Please return all records verbatim, no pictures.

[Data excerpts]
══════

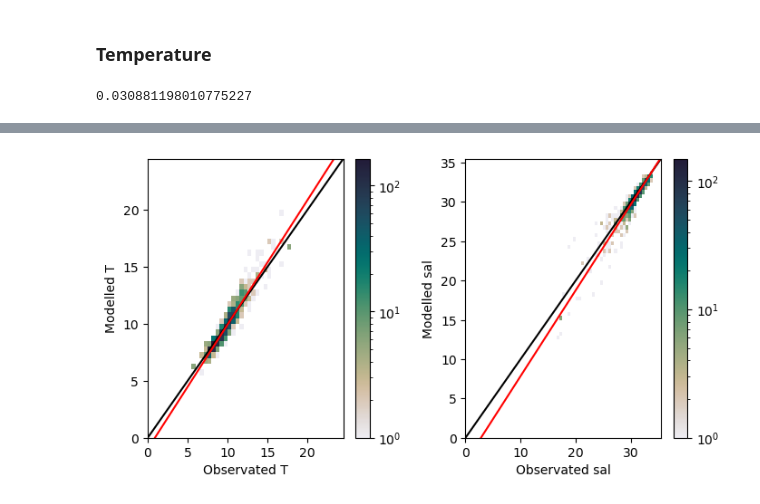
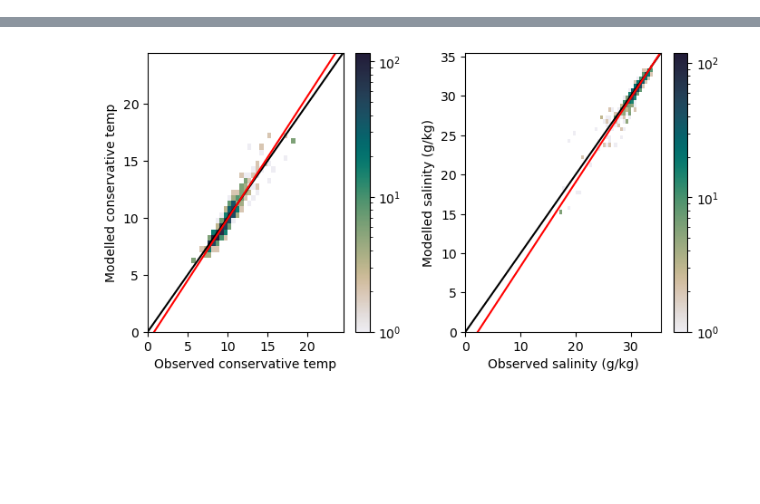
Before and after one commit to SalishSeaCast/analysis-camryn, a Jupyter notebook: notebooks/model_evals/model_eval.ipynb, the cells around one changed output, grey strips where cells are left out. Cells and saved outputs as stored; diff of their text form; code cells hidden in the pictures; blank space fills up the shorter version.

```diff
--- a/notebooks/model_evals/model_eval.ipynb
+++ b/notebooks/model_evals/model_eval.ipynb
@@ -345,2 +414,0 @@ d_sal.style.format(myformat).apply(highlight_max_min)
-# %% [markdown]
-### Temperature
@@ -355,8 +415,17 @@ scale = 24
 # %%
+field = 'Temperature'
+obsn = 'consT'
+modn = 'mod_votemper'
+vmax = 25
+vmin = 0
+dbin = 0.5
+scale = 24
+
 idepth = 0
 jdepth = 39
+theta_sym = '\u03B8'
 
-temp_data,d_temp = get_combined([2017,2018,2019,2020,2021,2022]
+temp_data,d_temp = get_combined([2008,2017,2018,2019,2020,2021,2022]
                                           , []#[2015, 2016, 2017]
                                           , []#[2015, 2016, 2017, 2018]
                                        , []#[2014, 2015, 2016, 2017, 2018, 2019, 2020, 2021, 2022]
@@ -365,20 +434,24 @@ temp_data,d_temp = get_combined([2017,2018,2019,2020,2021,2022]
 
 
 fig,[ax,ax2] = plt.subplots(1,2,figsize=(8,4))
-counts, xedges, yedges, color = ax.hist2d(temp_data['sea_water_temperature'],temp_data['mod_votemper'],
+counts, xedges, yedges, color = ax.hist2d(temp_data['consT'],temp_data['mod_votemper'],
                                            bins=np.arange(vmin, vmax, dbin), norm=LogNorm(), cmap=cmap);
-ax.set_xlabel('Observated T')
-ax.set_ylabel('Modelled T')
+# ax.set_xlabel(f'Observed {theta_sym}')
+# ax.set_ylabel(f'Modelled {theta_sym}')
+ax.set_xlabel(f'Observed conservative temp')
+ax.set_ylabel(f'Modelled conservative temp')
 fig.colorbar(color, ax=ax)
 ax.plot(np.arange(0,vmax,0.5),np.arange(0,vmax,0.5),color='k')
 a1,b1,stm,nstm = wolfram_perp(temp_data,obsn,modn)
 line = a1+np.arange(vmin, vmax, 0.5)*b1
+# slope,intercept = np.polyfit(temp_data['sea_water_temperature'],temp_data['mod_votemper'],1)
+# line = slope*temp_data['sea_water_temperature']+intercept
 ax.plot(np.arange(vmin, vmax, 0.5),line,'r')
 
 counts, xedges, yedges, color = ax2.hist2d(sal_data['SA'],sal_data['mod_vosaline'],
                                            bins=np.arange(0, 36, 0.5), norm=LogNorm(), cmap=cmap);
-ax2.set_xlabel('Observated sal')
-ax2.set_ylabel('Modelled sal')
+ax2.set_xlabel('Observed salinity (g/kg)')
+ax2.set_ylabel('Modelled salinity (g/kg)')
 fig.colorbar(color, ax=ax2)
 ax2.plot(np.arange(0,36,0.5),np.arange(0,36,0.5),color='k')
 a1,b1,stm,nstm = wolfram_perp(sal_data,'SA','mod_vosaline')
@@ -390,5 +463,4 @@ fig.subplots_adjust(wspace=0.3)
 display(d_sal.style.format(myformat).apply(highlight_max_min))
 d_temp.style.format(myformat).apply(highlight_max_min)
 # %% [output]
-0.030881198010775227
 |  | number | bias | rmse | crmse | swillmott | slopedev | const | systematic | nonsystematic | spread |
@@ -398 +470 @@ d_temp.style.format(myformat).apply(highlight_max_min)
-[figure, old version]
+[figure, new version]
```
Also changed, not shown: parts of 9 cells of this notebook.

══════

Written solution
Before and after one commit to SalishSeaCast/analysis-camryn, a Jupyter notebook: notebooks/model_evals/model_eval.ipynb, the cells around one changed output, grey strips where cells are left out. Cells and saved outputs as stored; diff of their text form; code cells hidden in the pictures; blank space fills up the shorter version.

```diff
--- a/notebooks/model_evals/model_eval.ipynb
+++ b/notebooks/model_evals/model_eval.ipynb
@@ -345,2 +414,0 @@ d_sal.style.format(myformat).apply(highlight_max_min)
-# %% [markdown]
-### Temperature
@@ -355,8 +415,17 @@ scale = 24
 # %%
+field = 'Temperature'
+obsn = 'consT'
+modn = 'mod_votemper'
+vmax = 25
+vmin = 0
+dbin = 0.5
+scale = 24
+
 idepth = 0
 jdepth = 39
+theta_sym = '\u03B8'
 
-temp_data,d_temp = get_combined([2017,2018,2019,2020,2021,2022]
+temp_data,d_temp = get_combined([2008,2017,2018,2019,2020,2021,2022]
                                           , []#[2015, 2016, 2017]
                                           , []#[2015, 2016, 2017, 2018]
                                        , []#[2014, 2015, 2016, 2017, 2018, 2019, 2020, 2021, 2022]
@@ -365,20 +434,24 @@ temp_data,d_temp = get_combined([2017,2018,2019,2020,2021,2022]
 
 
 fig,[ax,ax2] = plt.subplots(1,2,figsize=(8,4))
-counts, xedges, yedges, color = ax.hist2d(temp_data['sea_water_temperature'],temp_data['mod_votemper'],
+counts, xedges, yedges, color = ax.hist2d(temp_data['consT'],temp_data['mod_votemper'],
                                            bins=np.arange(vmin, vmax, dbin), norm=LogNorm(), cmap=cmap);
-ax.set_xlabel('Observated T')
-ax.set_ylabel('Modelled T')
+# ax.set_xlabel(f'Observed {theta_sym}')
+# ax.set_ylabel(f'Modelled {theta_sym}')
+ax.set_xlabel(f'Observed conservative temp')
+ax.set_ylabel(f'Modelled conservative temp')
 fig.colorbar(color, ax=ax)
 ax.plot(np.arange(0,vmax,0.5),np.arange(0,vmax,0.5),color='k')
 a1,b1,stm,nstm = wolfram_perp(temp_data,obsn,modn)
 line = a1+np.arange(vmin, vmax, 0.5)*b1
+# slope,intercept = np.polyfit(temp_data['sea_water_temperature'],temp_data['mod_votemper'],1)
+# line = slope*temp_data['sea_water_temperature']+intercept
 ax.plot(np.arange(vmin, vmax, 0.5),line,'r')
 
 counts, xedges, yedges, color = ax2.hist2d(sal_data['SA'],sal_data['mod_vosaline'],
                                            bins=np.arange(0, 36, 0.5), norm=LogNorm(), cmap=cmap);
-ax2.set_xlabel('Observated sal')
-ax2.set_ylabel('Modelled sal')
+ax2.set_xlabel('Observed salinity (g/kg)')
+ax2.set_ylabel('Modelled salinity (g/kg)')
 fig.colorbar(color, ax=ax2)
 ax2.plot(np.arange(0,36,0.5),np.arange(0,36,0.5),color='k')
 a1,b1,stm,nstm = wolfram_perp(sal_data,'SA','mod_vosaline')
@@ -390,5 +463,4 @@ fig.subplots_adjust(wspace=0.3)
 display(d_sal.style.format(myformat).apply(highlight_max_min))
 d_temp.style.format(myformat).apply(highlight_max_min)
 # %% [output]
-0.030881198010775227
 |  | number | bias | rmse | crmse | swillmott | slopedev | const | systematic | nonsystematic | spread |
@@ -398 +470 @@ d_temp.style.format(myformat).apply(highlight_max_min)
-[figure, old version]
+[figure, new version]
```
Also changed, not shown: parts of 9 cells of this notebook.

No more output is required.